The esophagus is a hollow muscular tube that connects the back of the throat to the top of the stomach. In an adult, this tube normally ranges from about 10-14 inches in length, and one inch in diameter. At rest, the esophagus is closed but opens readily to accept food and liquids. The muscles in the upper portion of the esophagus are under voluntary control. The remaining portion consists of smooth muscle like the rest of the digestive tract and is not under voluntary control.

To keep food from coming back up from the stomach, the esophagus has two circular bands of involuntary muscle. The one at the top of the esophagus is called the upper esophageal sphincter (UES) and the one at the bottom of the esophagus (which separates the esophagus from the stomach) is called the lower esophageal sphincter (LES). The area in between is known as the body of the esophagus.

The act of swallowing takes a great deal of coordination, most of which is unconscious. When food or drink is placed into a person's mouth, the body's nervous system detects this and the brain directs the UES to open allowing the food or drink to pass into the esophagus (although this can sometimes be affected by strokes and other injuries).

When swallowing, sensors within the smooth muscles of the esophagus, which detect stretch from the contents swallowed, tell the brain to make those muscles contract in order to push the contents downward. At this point, the LES relaxes to allow the food or drink to enter the stomach. This entire series of events takes about eight seconds.

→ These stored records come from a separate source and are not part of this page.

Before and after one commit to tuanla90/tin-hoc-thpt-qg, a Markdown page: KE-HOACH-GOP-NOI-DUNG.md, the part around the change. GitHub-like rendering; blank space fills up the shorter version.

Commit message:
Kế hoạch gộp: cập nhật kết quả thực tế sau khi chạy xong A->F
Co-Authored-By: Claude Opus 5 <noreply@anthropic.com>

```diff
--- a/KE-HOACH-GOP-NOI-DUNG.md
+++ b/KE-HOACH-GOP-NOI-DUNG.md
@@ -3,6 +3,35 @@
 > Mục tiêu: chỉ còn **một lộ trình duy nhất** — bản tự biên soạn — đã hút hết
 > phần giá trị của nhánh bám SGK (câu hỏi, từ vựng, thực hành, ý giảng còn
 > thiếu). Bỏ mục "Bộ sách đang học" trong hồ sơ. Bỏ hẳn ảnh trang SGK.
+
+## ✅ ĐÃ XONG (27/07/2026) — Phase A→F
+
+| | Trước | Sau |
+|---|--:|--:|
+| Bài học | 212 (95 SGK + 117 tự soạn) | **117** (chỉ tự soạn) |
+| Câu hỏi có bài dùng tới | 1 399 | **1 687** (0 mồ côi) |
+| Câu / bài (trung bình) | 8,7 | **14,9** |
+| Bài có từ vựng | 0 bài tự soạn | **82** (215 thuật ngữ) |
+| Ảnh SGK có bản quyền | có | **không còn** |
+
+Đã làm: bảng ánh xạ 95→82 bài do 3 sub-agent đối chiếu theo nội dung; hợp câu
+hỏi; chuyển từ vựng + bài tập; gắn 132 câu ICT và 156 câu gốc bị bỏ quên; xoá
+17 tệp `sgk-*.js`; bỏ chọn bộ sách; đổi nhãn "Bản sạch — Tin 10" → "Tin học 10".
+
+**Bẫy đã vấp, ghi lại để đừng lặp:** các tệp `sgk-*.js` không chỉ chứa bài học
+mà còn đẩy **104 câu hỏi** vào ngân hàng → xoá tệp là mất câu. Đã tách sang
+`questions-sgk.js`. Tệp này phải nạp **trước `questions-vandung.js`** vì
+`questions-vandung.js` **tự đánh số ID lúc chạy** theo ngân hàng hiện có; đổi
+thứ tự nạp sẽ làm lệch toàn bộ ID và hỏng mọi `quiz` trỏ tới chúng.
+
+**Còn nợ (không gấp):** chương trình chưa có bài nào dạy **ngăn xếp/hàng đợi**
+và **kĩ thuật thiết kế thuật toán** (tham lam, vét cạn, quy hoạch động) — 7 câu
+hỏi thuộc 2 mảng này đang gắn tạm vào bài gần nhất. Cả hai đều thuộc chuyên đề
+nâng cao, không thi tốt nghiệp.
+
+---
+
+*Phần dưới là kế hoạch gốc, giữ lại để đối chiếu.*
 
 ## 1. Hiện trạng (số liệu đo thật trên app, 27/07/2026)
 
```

After swallowing, the muscles in the esophagus may continue to contract in order to sweep remaining material into the stomach. This is also a protective mechanism to strip any acid that may have washed back into the esophagus from the stomach.